California healthcare group likely hit by Hive ransomware.
The Hive ransomware group claims to have exfiltrated 850,000 personal records from US healthcare coverage provider Partnership HealthPlan of California. The organization’s website is currently down, redirecting visitors to a message explaining that suspicious activity was detected on certain computer systems. “We are working diligently with third-party forensic specialists to investigate this disruption, safely restore full functionality to affected systems, and determine whether any information may have been potentially accessible as a result of the situation,” it reads. VentureBeat adds that Partnership HealthPlan’s phone systems are down as well, and the organization has provided email addresses for patients and providers to contact about the incident. The issues were reportedly first detected on March 24, and on Tuesday Hive, notorious for attacking healthcare entities, posted a message on its HiveLeaks site declaring they’d stolen 400GB of data including names, Social Security numbers, and street addresses. The US Federal Bureau of Investigation has previously warned the public about Hive’s activities, explaining the group “likely operates as an affiliate-based ransomware, employs a wide variety of tactics, techniques, and procedures (TTPs), creating significant challenges for defense and mitigation.”
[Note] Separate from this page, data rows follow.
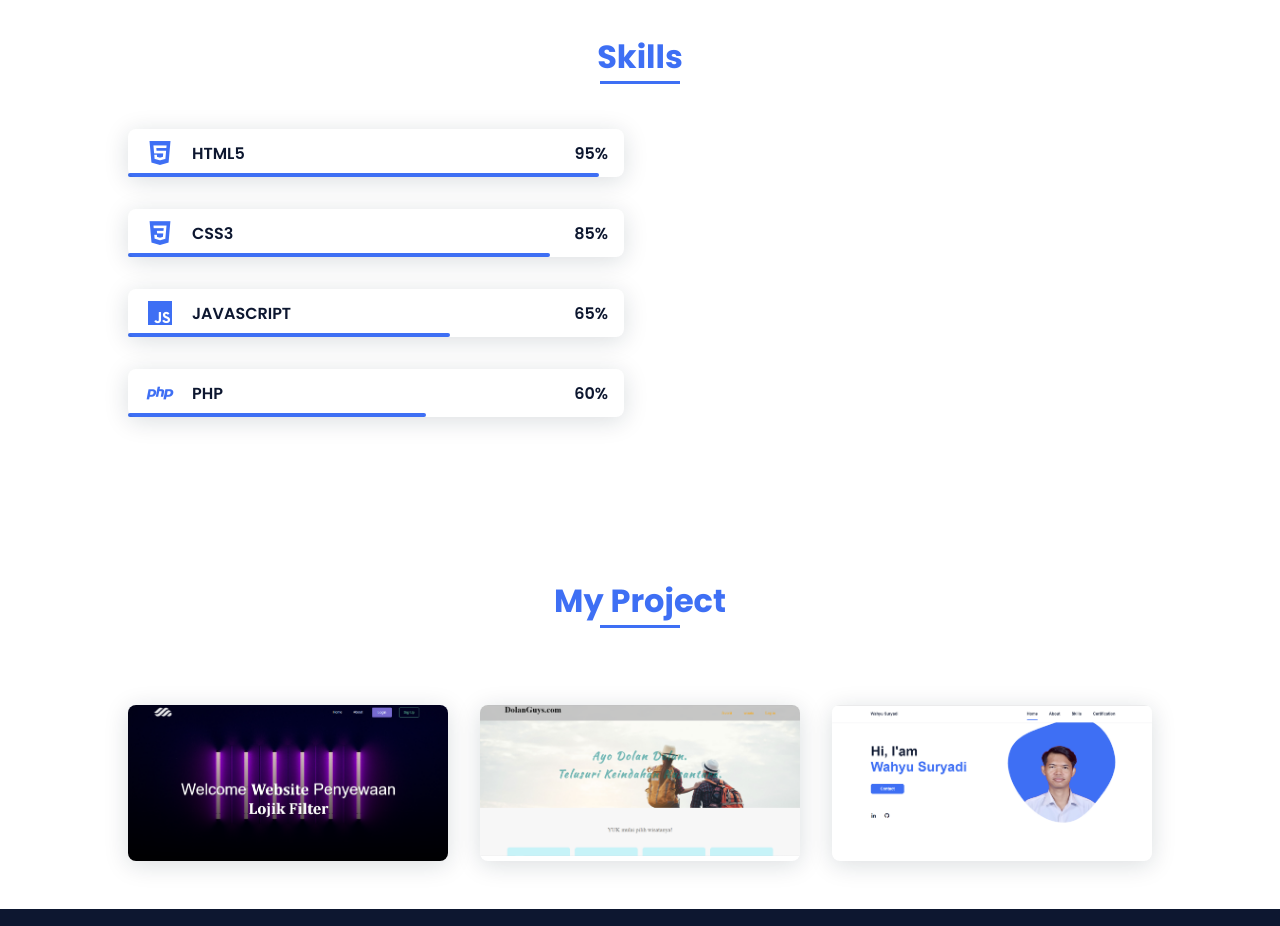
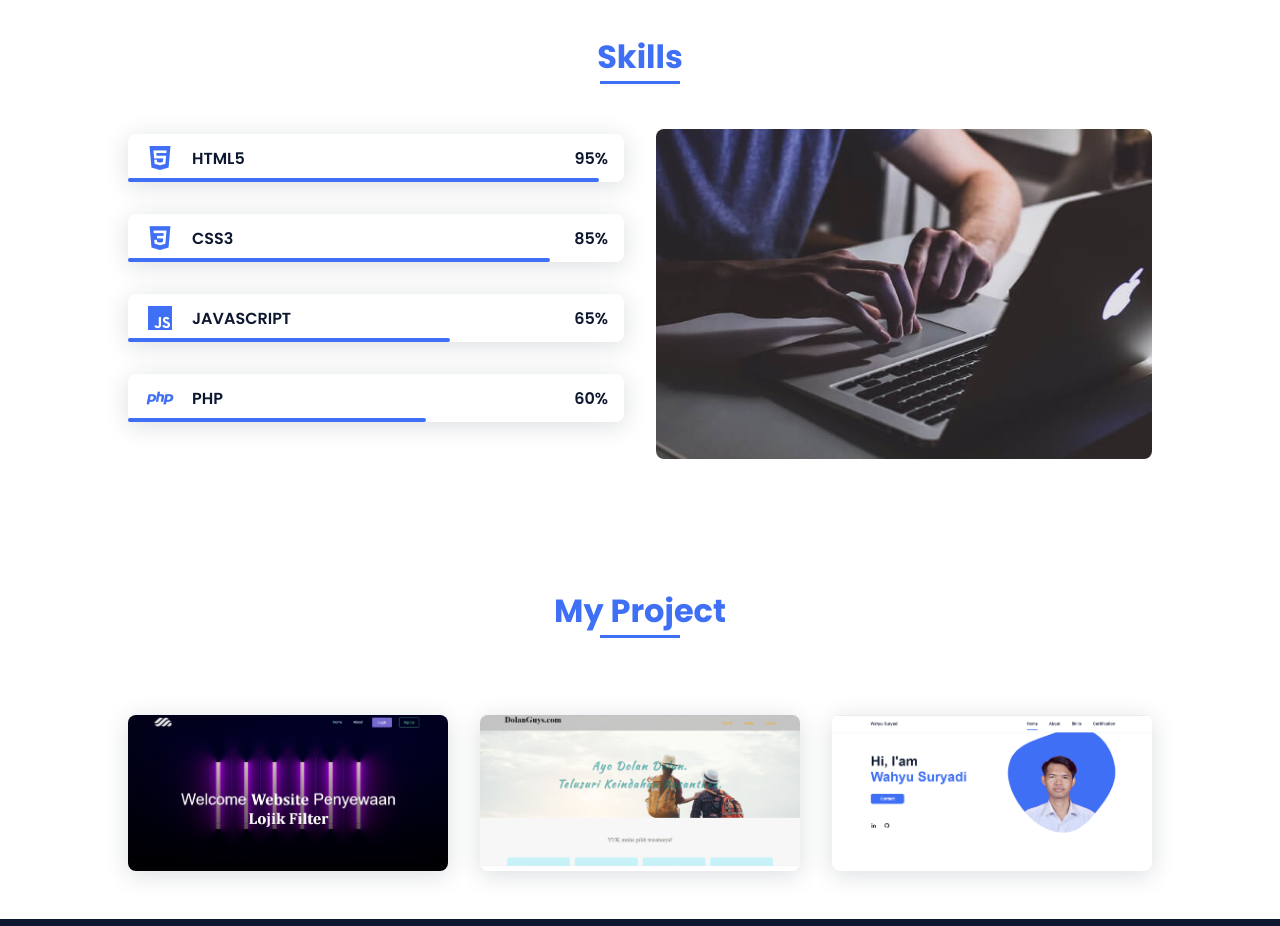
Before and after one commit to wsuryadi0012/myportfolio, a plain HTML site: page index.html in a window 1280 px wide. Shown: the part 1220-2146 px from the top of the page. Drawn offline with nearby package versions, Linux system fonts and the light colour scheme.

Commit message:
Update index.html

```diff
--- a/index.html
+++ b/index.html
@@ -164,7 +164,7 @@
           </div>
 
           <div>
-            <img src="assets/img/work3.jpg" alt="" class="skills__img" />
+            <img src="work3.jpg" alt="" class="skills__img" />
           </div>
         </div>
       </section>
```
Brian Higgins, security specialist with Comparitech noted the significance of the incident:
“Hive ransomware group has posted on its darkweb site that it has stolen 850,000 personally identifiable information (PII) records from the Partnership HealthPlan of California. Based on Comparitech data this is the largest attack in 2022 so far and the 8th largest of all time in the healthcare industry.
"Attacks on the healthcare sector have long been popular with cyber criminals as they provide an extra layer of leverage to any extortion or ransom request. Not only are the target company’s day-to-day business activities, revenue, and reputation put at risk to force payment but with a customer community of vulnerable patients or clients worried that their most intimate and private medical information may be made public, the pressure on a victim organization to pay up quickly and resolve the incident is dramatically increased. Couple this with an ongoing global pandemic and it’s no surprise that the healthcare sector has emerged as one of the most lucrative and attractive for cyber criminals.”